The size of the Treasury rescue is massive, but officials couldn't give many details about how it will work.
For example, there was no explanation of how to value the banks' bad assets, nor how to get aid to homeowners to prevent more mortgage foreclosures. Geithner, who's been on the job for only two weeks, warned that the solutions to the credit crisis will take time. But the lack of details created the impression of another hastily conceived plan to put taxpayer dollars at irretrievable risk for questionable gain.
Taxpayers have seen the prequel, and it wasn't pretty. In the last few months of the Bush administration, then-Treasury Secretary Henry Paulson beseeched Congress for $700 billion to bail out banks. Congress agreed, and Paulson quickly dispersed half of the fund.
His action probably prevented a total meltdown in the financial industry, but it did little to ease lending or blunt the broader recession. Worse, the government cannot account for much of the $350 billion.
Many of the banks that took the first half of the bailout money don't feel obligated to say what they did with it. Wells Fargo, for example, may or may not have used some of its initial $25 billion to buy Wachovia. The government encouraged such behavior by handing out the money with few strings attached.
Geithner and President Obama vow this time will be different. They say they will insist on transparency, which should've been a basic requirement in the first go-round.
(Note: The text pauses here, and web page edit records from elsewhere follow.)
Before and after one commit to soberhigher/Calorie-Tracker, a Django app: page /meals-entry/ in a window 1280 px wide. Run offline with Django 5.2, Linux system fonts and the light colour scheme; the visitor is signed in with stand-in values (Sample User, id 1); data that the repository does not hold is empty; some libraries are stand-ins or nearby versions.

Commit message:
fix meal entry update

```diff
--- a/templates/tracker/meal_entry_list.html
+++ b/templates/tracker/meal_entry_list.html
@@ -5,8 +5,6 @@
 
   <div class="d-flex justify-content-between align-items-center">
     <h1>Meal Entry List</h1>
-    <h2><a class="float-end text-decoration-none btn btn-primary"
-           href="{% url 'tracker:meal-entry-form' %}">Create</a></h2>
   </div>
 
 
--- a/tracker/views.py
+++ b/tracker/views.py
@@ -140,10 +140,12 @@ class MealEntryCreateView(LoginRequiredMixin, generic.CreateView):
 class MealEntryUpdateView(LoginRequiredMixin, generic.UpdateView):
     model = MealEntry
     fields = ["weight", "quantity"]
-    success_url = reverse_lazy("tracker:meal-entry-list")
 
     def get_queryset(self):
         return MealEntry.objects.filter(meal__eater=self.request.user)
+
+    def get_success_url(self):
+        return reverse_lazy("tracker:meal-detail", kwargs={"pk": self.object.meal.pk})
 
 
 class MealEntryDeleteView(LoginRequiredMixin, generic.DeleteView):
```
They also want tougher conditions on banks receiving aid, including requiring institutions to document how the money spurred new lending. Those rules, and salary caps for CEOs, could help stamp out the largesse of some banks as they paid for corporate retreats and jets.
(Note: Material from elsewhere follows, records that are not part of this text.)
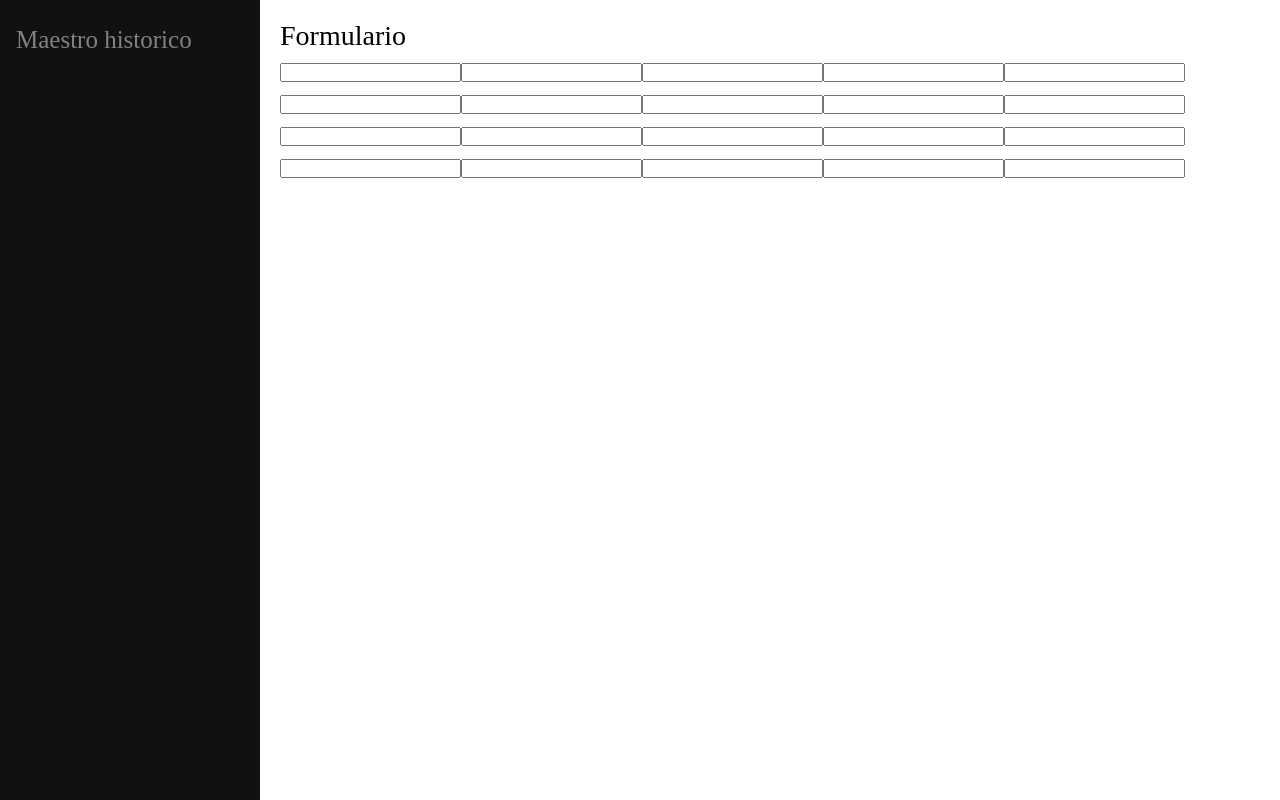
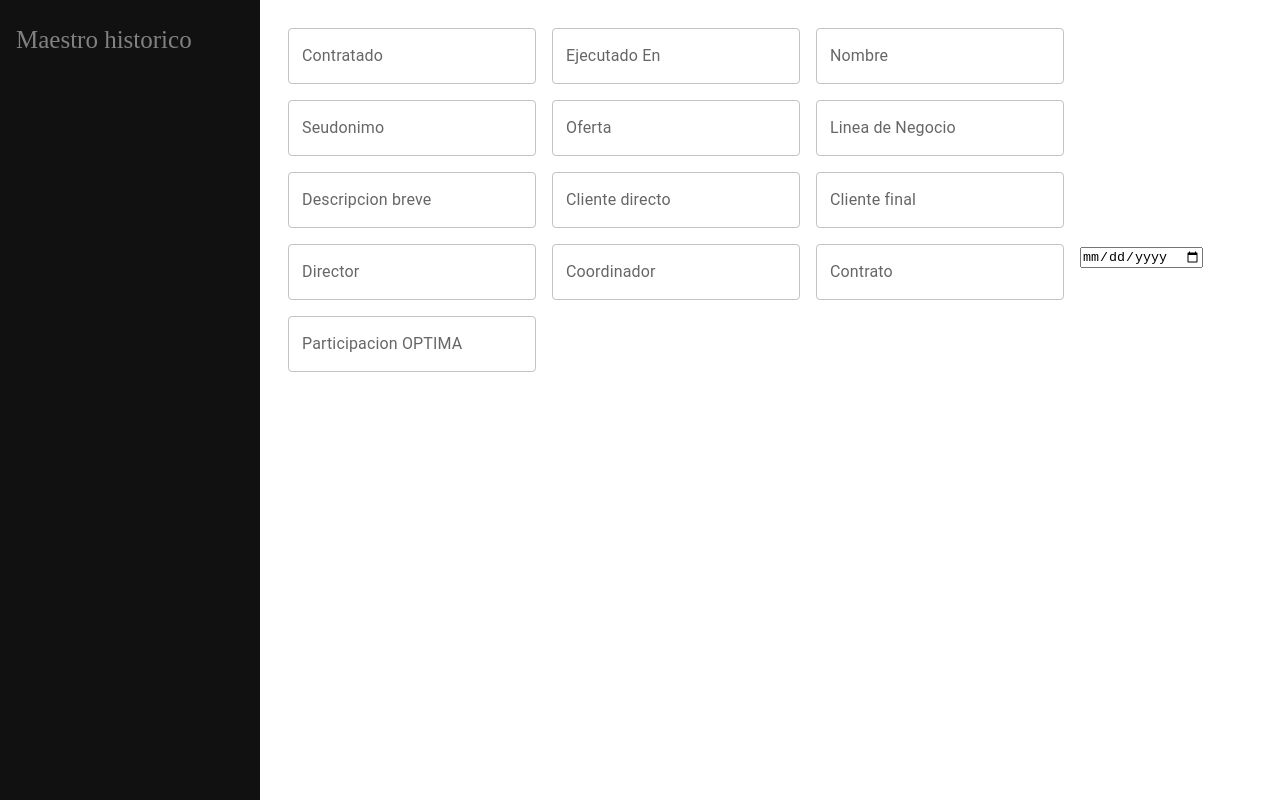
Before and after one commit to danielru15/optima, a Next.js app: page /Maestro-historico/Crear in a window 1280 px wide. Built offline with nearby package versions, Linux system fonts and the light colour scheme.

Commit message:
Update 5 files

```diff
--- a/components/maestroh/Formulario.js
+++ b/components/maestroh/Formulario.js
@@ -1,9 +1,35 @@
-import React from 'react'
+import React from "react";
+import Box from "@mui/material/Box";
+import { DesktopDatePicker } from "@mui/x-date-pickers/DesktopDatePicker";
+
+import TextField from "@mui/material/TextField";
 
 const Formulario = () => {
   return (
-    <div>Formulario</div>
-  )
-}
+    <Box
+      component="form"
+      sx={{
+        "& > :not(style)": { m: 1 },
+      }}
+      noValidate
+      autoComplete="off"
+    >
+      <TextField label="Contratado" />
+      <TextField label="Ejecutado En" />
+      <TextField label="Nombre" />
+      <TextField label="Seudonimo" />
+      <TextField label="Oferta" />
+      <TextField label="Linea de Negocio" />
+      <TextField label="Descripcion breve" />
+      <TextField label="Cliente directo" />
+      <TextField label="Cliente final" />
+      <TextField label="Director" />
+      <TextField label="Coordinador" />
+      <TextField label="Contrato" />
+      <input type="date" label="fecha inico contractual" />
+      <TextField label="Participacion OPTIMA" />
+    </Box>
+  );
+};
 
-export default Formulario
+export default Formulario;
--- a/package.json
+++ b/package.json
@@ -9,6 +9,10 @@
     "lint": "next lint"
   },
   "dependencies": {
+    "@emotion/react": "^11.10.4",
+    "@emotion/styled": "^11.10.4",
+    "@mui/material": "^5.10.11",
+    "@mui/x-date-pickers": "^5.0.5",
     "next": "12.3.1",
     "react": "18.2.0",
     "react-dom": "18.2.0"
--- a/pages/Maestro-historico/Crear.js
+++ b/pages/Maestro-historico/Crear.js
@@ -1,13 +1,12 @@
-import React from 'react'
+import React from "react";
+import Formulario from "../../components/maestroh/Formulario";
 
-const Formulario = () => {
+const Crear = () => {
   return (
-    <>Formulario
-    <div>
-      <input type="text" /><input type="text" /><input type="text" /><input type="text" /><input type="text" /><input type="text" /><input type="text" /><input type="text" /><input type="text" /><input type="text" /><input type="text" /><input type="text" /><input type="text" /><input type="text" /><input type="text" /><input type="text" /><input type="text" /><input type="text" /><input type="text" /><input type="text" />
-    </div>
+    <>
+      <Formulario />
     </>
-  )
-}
+  );
+};
 
-export default Formulario
+export default Crear;
```
Also changed, not shown: pages/Maestro-historico/index.js (+14 -10 lines), 1 other file (tests, documents, lock files or other folders).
The package also includes $50 billion to stem mortgage foreclosures. Treasury will work with the Federal Reserve to reduce monthly mortgage payments and set up guidelines for banks to modify loans, action that is sorely needed. But Geithner wasn't ready to provide details on that plan, either, saying he will do so in a few weeks.
In an economy suffering from a widespread lack of confidence, the administration's rollout yesterday only contributed to that mood.